=== SUPPLIED DATA ===
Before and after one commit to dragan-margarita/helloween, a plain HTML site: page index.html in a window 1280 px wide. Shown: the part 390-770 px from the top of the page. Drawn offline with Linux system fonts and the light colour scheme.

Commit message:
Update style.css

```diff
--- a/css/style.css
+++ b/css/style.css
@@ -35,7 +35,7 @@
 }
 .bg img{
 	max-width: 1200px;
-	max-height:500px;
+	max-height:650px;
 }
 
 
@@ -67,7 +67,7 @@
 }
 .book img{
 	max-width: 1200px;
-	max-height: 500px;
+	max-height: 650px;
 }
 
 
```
===
ACTION ITEM: Copy each record from above without leaving any out.

REPLY TO THE EXERCISE:
Before and after one commit to dragan-margarita/helloween, a plain HTML site: page index.html in a window 1280 px wide. Shown: the part 390-770 px from the top of the page. Drawn offline with Linux system fonts and the light colour scheme.

Commit message:
Update style.css

```diff
--- a/css/style.css
+++ b/css/style.css
@@ -35,7 +35,7 @@
 }
 .bg img{
 	max-width: 1200px;
-	max-height:500px;
+	max-height:650px;
 }
 
 
@@ -67,7 +67,7 @@
 }
 .book img{
 	max-width: 1200px;
-	max-height: 500px;
+	max-height: 650px;
 }
 
 
```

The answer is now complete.